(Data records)
◇ ◇ ◇ ◇

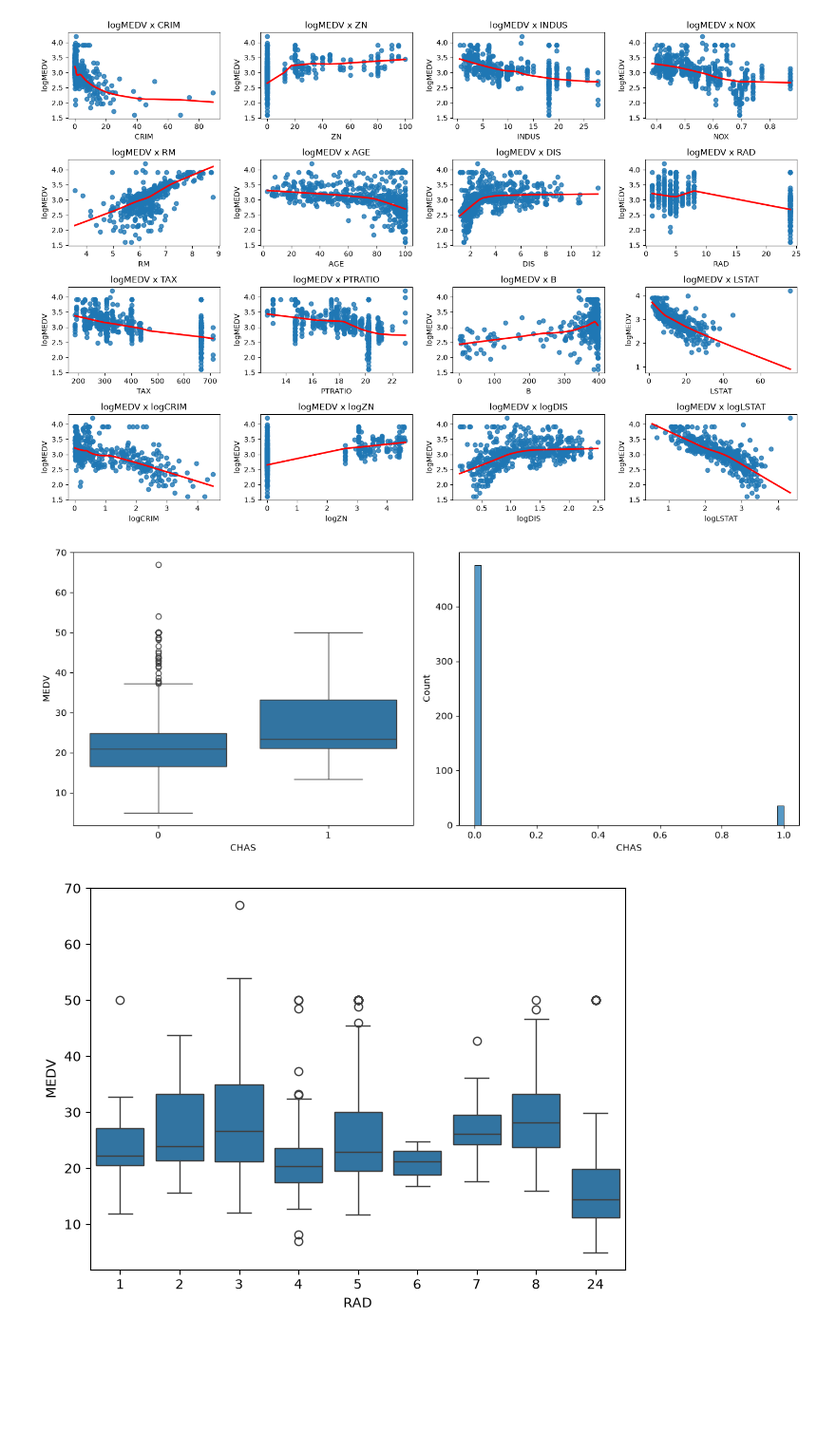
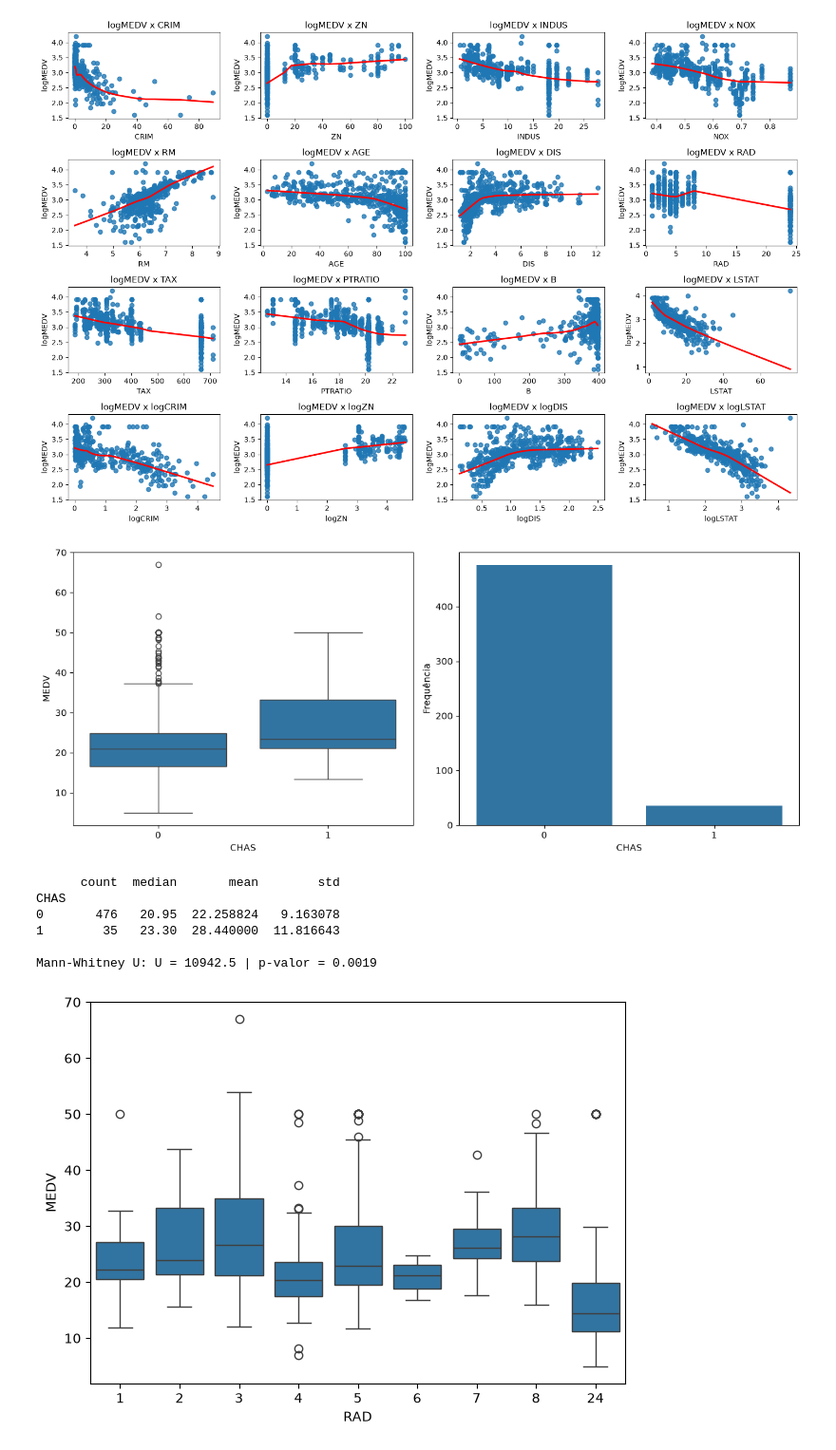
Before and after one commit to Luizeduardo1424/Boston-Housing-RLM, a Jupyter notebook: notebooks/EDA.ipynb, the cells around one changed output. Shown at 95% size. Saved outputs shown, nothing was run; the diff lists cells and outputs as text; code cells hidden in the pictures; blank space fills up the shorter version.

```diff
--- a/notebooks/EDA.ipynb
+++ b/notebooks/EDA.ipynb
@@ -93,6 +94,9 @@ output_fig_dir = '../results/figures'
 os.makedirs(output_fig_dir, exist_ok=True)
 # %%
 df = pd.read_csv("../data/housing.csv")
+
+# CHAS é uma variável indicadora (0/1): tratada como categórica, não contínua
+df["CHAS"] = df["CHAS"].astype("category")
 # %%
 def gerar_subplot_hist(variaveis: list[str], size: tuple[int, int], name: str):
 
@@ -350,35 +368,53 @@ gerar_subplot_regplot(
 # %%
 fig, axes = plt.subplots(
     nrows=1,
     ncols=2,
     figsize=(12, 5)
 )
 
 axes = axes.ravel()
 
 sns.boxplot(
     data=df,
     x='CHAS',
     y='MEDV',
     ax=axes[0]
 )
 
-sns.histplot(
+sns.countplot(
     data=df,
     x='CHAS',
     ax=axes[1]
 )
+
+axes[1].set_ylabel('Frequência')
 
 plt.tight_layout()
 
 plt.savefig(
     f'{output_fig_dir}/MEDV_vs_CHAS.png',
     dpi=300
 )
 
 plt.show()
 # %% [output]
-[figure, old version]
+[figure, new version]
+# %%
+resumo_chas = df.groupby('CHAS', observed=True)['MEDV'].agg(['count', 'median', 'mean', 'std'])
+print(resumo_chas)
+
+medv_chas_0 = df.loc[df['CHAS'] == 0, 'MEDV']
+medv_chas_1 = df.loc[df['CHAS'] == 1, 'MEDV']
+
+estatistica, p_valor = mannwhitneyu(medv_chas_1, medv_chas_0, alternative='two-sided')
+print(f"\nMann-Whitney U: U = {estatistica:.1f} | p-valor = {p_valor:.4f}")
+# %% [output]
+      count  median       mean        std
+CHAS
+0       476   20.95  22.258824   9.163078
+1        35   23.30  28.440000  11.816643
+
+Mann-Whitney U: U = 10942.5 | p-valor = 0.0019
 # %%
 sns.boxplot(
     data=df,
```
Also changed, not shown: parts of 14 cells of this notebook, 1 other file.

◇ ◇ ◇ ◇

Instructions for the task >> List each line of the records that holds the string "notebooks".

Output for this exercise >>
Before and after one commit to Luizeduardo1424/Boston-Housing-RLM, a Jupyter notebook: notebooks/EDA.ipynb, the cells around one changed output. Shown at 95% size. Saved outputs shown, nothing was run; the diff lists cells and outputs as text; code cells hidden in the pictures; blank space fills up the shorter version.
--- a/notebooks/EDA.ipynb
+++ b/notebooks/EDA.ipynb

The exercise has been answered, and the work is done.